The National Center for Public Policy Research has contacted Staples to confirm these facts and to ask if Staples would halt advertising on CBS or other media if it received complaints from customers. It has yet to receive a reply.
During the last presidential election, CBS News ran a fabricated story apparently designed to affect the election, then failed to correct its reporting until long past the point at which it had become a focus of national derision.
"If Staples wants to avoid supporting political media, it should start by boycotting CBS," said National Center President Amy Ridenour. "Sinclair may irritate some on the left by being openly pro-American, but, unlike CBS, it didn't team up with forgers in an attempt to play dirty politics on the eve of the last presidential race."
Additional updates to this story, inclusing (sic) any response The National Center receives from Staples, will be made available on The National Center's blog.
The National Center for Public Policy Research is a conservative, free-market organization established in 1982 and located in Washington, D.C. on Capitol Hill. For more information, contact David Almasi at (202) 543-4110 or email@example.com or visit The National Center's website at www.nationalcenter.org.
Here's what the Washington Post says:
Office-supply retailer Staples Inc. is pulling its advertising from news programming on Sinclair Broadcast Group Inc. television stations, saying the decision was fueled in part by e-mails from customers angry at what they consider to be the broadcaster's right-wing bias in news and commentary.
Advertising during Sinclair's news programs accounts for "a very small part of the overall buy," said Staples spokesman Owen Davis, who would not disclose the publicly traded company's ad budget.
Sinclair chief executive David D. Smith said he was unaware of Staples' decision. Smith -- whose father, Julian Sinclair Smith, founded Sinclair in 1971 -- said he has received no complaints from advertisers regarding the broadcaster's news and commentary programming.
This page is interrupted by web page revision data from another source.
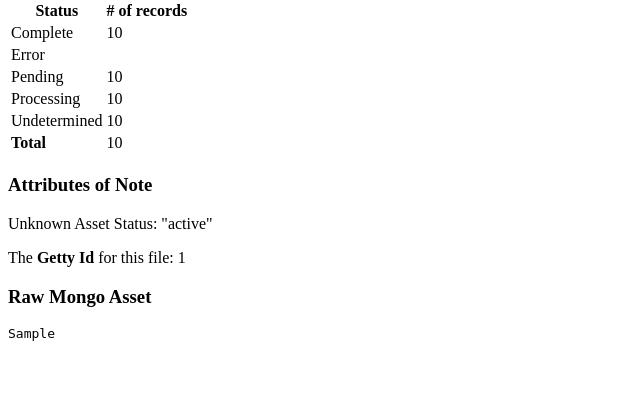
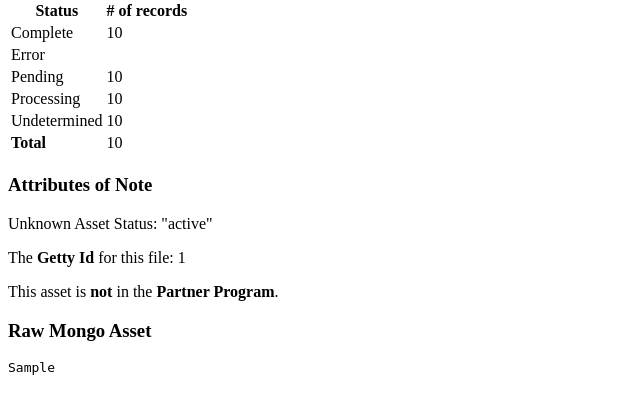
Before and after one commit to deifante/Bluesky_Status, a Django app: template templates/mongo_status/index.html in a window 1280 px wide. Shown: the part 131-545 px from the top of the page, without its empty margins (0-640 px from the left). Run offline with Django 3.2, Linux system fonts and the light colour scheme; the template is opened without the code that fills it: most values are stand-ins (such as "Sample title", 1, 10 or a date in 2020); parts of the project's set-up code (start-up, migrations or seed data) failed here and were passed over.

Commit message:
Now with Partner Program status.
Added mysql access to see if files are in the partner program.

```diff
--- a/mongo_status/views.py
+++ b/mongo_status/views.py
@@ -1,16 +1,18 @@
 import pprint
 
-# from django.http import HttpResponse
 from django.shortcuts import render
 
 from mongo_access import get_asset, get_status_counts
+from mysql_access import is_partner_program
 
 def index(request):
     return render(request, 'mongo_status/index.html', {'status_counts': get_status_counts()})
 
 def get_status(request):
     asset = None
-    response_dict = {'query_value':request.GET['assetId'], 'status_counts': get_status_counts()}
+    response_dict = {'query_value':request.GET['assetId'],
+                     'is_partner_program':is_partner_program(int(request.GET['assetId'])),
+                     'status_counts': get_status_counts()}
     try:
         assetId = int(request.GET['assetId'])
         asset = get_asset(assetId)
--- a/templates/mongo_status/index.html
+++ b/templates/mongo_status/index.html
@@ -23,6 +23,13 @@
     {% comment %} Getty ID {% endcomment %}
     {% if asset.partnerData.getty.partnerId %}
       <p>The <strong>Getty Id</strong> for this file: {{ asset.partnerData.getty.partnerId }}</p>
+    {% endif %}
+
+    {% comment %} Is this file in the partner program? {% endcomment %}
+    {% if is_partner_program %}
+      <p>This asset is <strong>in</strong> the <strong>Partner Program</strong>.</p>
+    {% else %}
+      <p>This asset is <strong>not</strong> in the <strong>Partner Program</strong>.</p>
     {% endif %}
 
     {% comment %} Files migrated manually {% endcomment %}
```
Also changed, not shown: mongo_status/mongo_access.py (+4 -4 lines), mongo_status/mysql_access.py (added, +9 -0 lines), 1 other file.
Seems as if Media Matters, David Brock's gadfly organization, has something to do with this:
Yesterday, Media Matters took partial credit for the Staples decision, but said it never intended to launch a boycott. Instead, its effort was meant to inform advertisers of the nature of the news and commentary on Sinclair stations, the group said.
I spoke to David Almasi a few minutes ago. He said that they have not heard anything from Staples as of this morning (the P.R. was released last night) but that they would put up any new developments on their blog.
Read Amy Ridenour's (NCPPR President) latest here.
I'll update as (if) more information comes in. I don't honestly know what the impact this might have, other than to be a minor irritant to Sinclair. And Staples isn't exactly taking a big risk here, so the action seems more symbolic than anything else.
According to opensecrets.org, Staples CEO Ronald L Sargent gave $6000.00 in 2003 to the presidential campaigns, $4000 to Kerry, $2000 to Bush.
In October, Sinclair broadcast program examining allegations concerning John Kerry's anti-Vietnam activities. Many liberal advocacy groups cried foul over the timing and what they claimed was an anti-Kerry bias on the part of the broadcaster.